Exercise details: Start at the line in the entries below that contains "-31,13 +32,16 @@", stop at the line that contains "could take hours.", and output exactly the lines in that span, both ends included.

[Stored items]
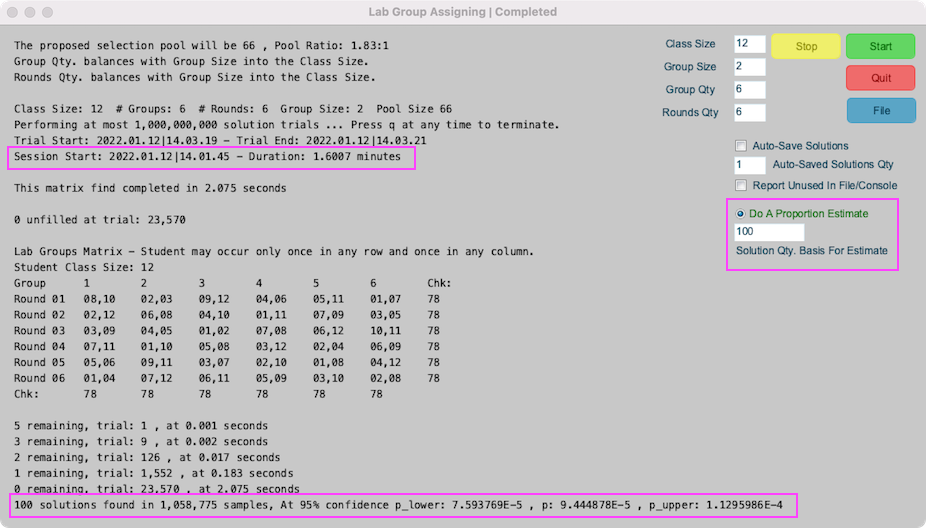
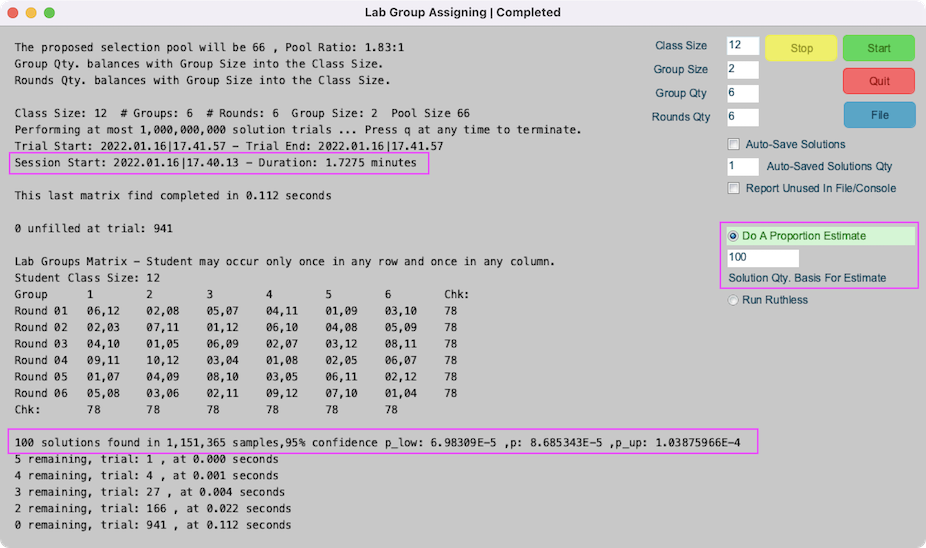
Readme edits

diff --git a/README.md b/README.md
@@ -13,8 +13,9 @@
   * **Group Size** - The student grouping size. The matrix cells are the assigned student groups. The students are selected from the class, i.e. the selection pool. The integer numbers identify the students. For example the student group, "03,06,12", is a group consisting of student 03, student 06 and student 12.
   * **Auto Save Solutions** - A checkbox for running a series of solutions for the same conditions where each solution result is automatically saved to a text file.
   * **Auto Saved Solutions** - The number of solutions that will be run with the same conditions where each solution result is saved to text file.
-  * **Do A Proportion Estimate** - Perform a 95% confidence interval for the proportion of assignment solutions there are in all the possible assignment matrix permutations.
+  * **Do A Proportion Estimate** - Option to perform a 95% confidence interval for the proportion of assignment solutions there are in all the possible assignment matrix permutations.
   * **Solution Qty. Basis For Estimate** - The number of solutions to find in order to make the solution proportion estimate. The minimum value is 5.
+  * **Run Ruthless** - Option to run faster.
 * The **Class Size** should be equal to the **Group Size** x (larger of **Group Qty** and **Rounds Qty**). Student selection will not be a balanced participation when **Group Qty** and **Rounds Qty** are not equal. The same applies when the **Class Size** is larger than the required number. **Chk** value variation indicates unbalanced participation.
 
 ## Example Screen - Solution Found
@@ -31,13 +32,16 @@
 
 ![Example Screen Run](./readme-images/LabGroupsAssigning-screen-proportion.png)
 
+![Example Screen Run](./readme-images/LabGroupsAssigning-screen-proportion-ruthless.png)
+
 ## Notes
 
-* The application window is re-sizable.
+* The application window is re-sizable at any time. On fast running computers the button controls require a longer press to activate than what you might expect.
 * Execution time is pure luck for the lengthy tasks. For example the solution for the 8 x 8 x 2 shown above occurred under 5 minutes. This same task could take hours.
 * The **Chk:** values are row and column checksum values that are the sum of the assigned student id numbers. Properly assigned row and columns will have the same checksum.
-* This program continuously makes random lab group selections for each matrix value chosen from an ever decreasing pool of remaining possible lab group candidates. It records the most filled assignment matrix and tracks the least unfilled number score. Matrix build attempts are abandoned when it develops an unfilled score equal to the best and therefore cannot be an improvement. The displayed matrix is the last best assignment matrix build. Selection trials stop when the matrix is totally filled or after the number of solution trials is expired.
+* This program continuously makes random lab group selections for each matrix value chosen from an ever decreasing pool of remaining possible lab group candidates. It records the most filled assignment matrix and tracks the least unfilled number score. Matrix build attempts are abandoned when it develops an unfilled score equal to the best and therefore cannot be a displayed improvement. The displayed matrix is the last best assignment matrix build. Selection trials stop when the matrix is totally filled or after the number of solution trials is expired.
 * Matrix values like --,--,-- indicate there was no valid lab group combination possible for that matrix position for the trial run.
+* Option Run Ruthless cancels a trial at the first impossible matrix group combination position instance instead of continuing to guess a failed matrix that scores better than the current best scoring failed matrix.
 * Terminating a long running solution attempt and then restarting it gains nothing. It would be pure random luck that a restarted solution attempt can quickly arrive at a solution. The matrix displayed while running a solution attempt is only the first best solution so far. It is not the basis for any subsequent possible solution. It represents a random matrix guess that failed because it was impossible to fill the unfilled cells. For every unfilled cell you can check and see for yourself that there could not be a remaining group that could satisfy the selection criteria.
 * The time required to complete the assignment matrix is a function of the selection pool size. The selection pool size depends on the class size (**n**) and the group size (**k**) as **n!/k!\*(n-k)!** . The number of possible assignment matrices of size **gr** (group qty x rounds qty) that can be selected from the pool size **p** is **p!/gr!\*(p-gr)!** . That number can be enormous.
 * The number of valid solution matrices within the pool of possible assignment matrices is what the proportion estimate is about. The number appears to be large enough to quickly find a valid solution at random from a pool of 3 trillion possible for a 5x5 matrix using a 2 group size. The proportion estimate is around 0.003718 or about 11.7 billion solutions. 
@@ -54,8 +58,8 @@
 
 ## Install and Running
 
-* A Prebuilt application file for Apple OSX is provided as a zip file in this repository at [/Releases/macosx](Releases/macosx/). It is also available in the releases section.
-* Prebuilt application files for Linux and Windows are not provided in this repository at this time. That may be in the future. They are easily built from the **Processing IDE** with the files in this repository. **LabGroupsAssigning** can be executed from within the **Processing IDE**. Those familiar with **Processing** would need no instructions other than the knowledge that the **G4P** GUI controls library needs to be installed. Those not familiar with **Processing** need to start here: **[Processing](https://www.processing.org)**.
+* A Prebuilt application file for Apple OSX is provided as a zip file is available in the releases section.
+* Prebuilt application files for Linux and Windows are not provided in this repository at this time. LabGroupAssigning is easily built from the **Processing IDE** (version 3 or 4) using the files in this repository. **LabGroupsAssigning** can be executed from within the **Processing IDE**. Those familiar with **Processing** would need no instructions other than the knowledge that the Peter Lager **G4P** GUI controls library needs to be installed. Those not familiar with **Processing** need to start here: **[Processing](https://www.processing.org)**.
 * A **Processing** application is a Java application. Therefore the Java run-time system is required to be installed or packaged within the application. As of this writing the option to package Java within the application is possible only with Apple OSX systems.
 * **Window Un-Minimizing (Unhide) on Apple OSX:** Select the running application's icon in the **Dock** to restore the minimized window. The exported **Processing** application for Apple OSX has a simple top menu that lacks **Window** controls used to restore a minimized window one might happen to minimize via the application's **Yellow** control dot. **Command Tab** switching to the application will not resize the minimized application window. This is normal behavior for OSX applications, but OSX applications have the top menu **Window** control where the OS places a restore option for all minimized child windows. As of this writing exported Processing 3 applications lack that control.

Output below:
@@ -31,13 +32,16 @@
 
 ![Example Screen Run](./readme-images/LabGroupsAssigning-screen-proportion.png)
 
+![Example Screen Run](./readme-images/LabGroupsAssigning-screen-proportion-ruthless.png)
+
 ## Notes
 
-* The application window is re-sizable.
+* The application window is re-sizable at any time. On fast running computers the button controls require a longer press to activate than what you might expect.
 * Execution time is pure luck for the lengthy tasks. For example the solution for the 8 x 8 x 2 shown above occurred under 5 minutes. This same task could take hours.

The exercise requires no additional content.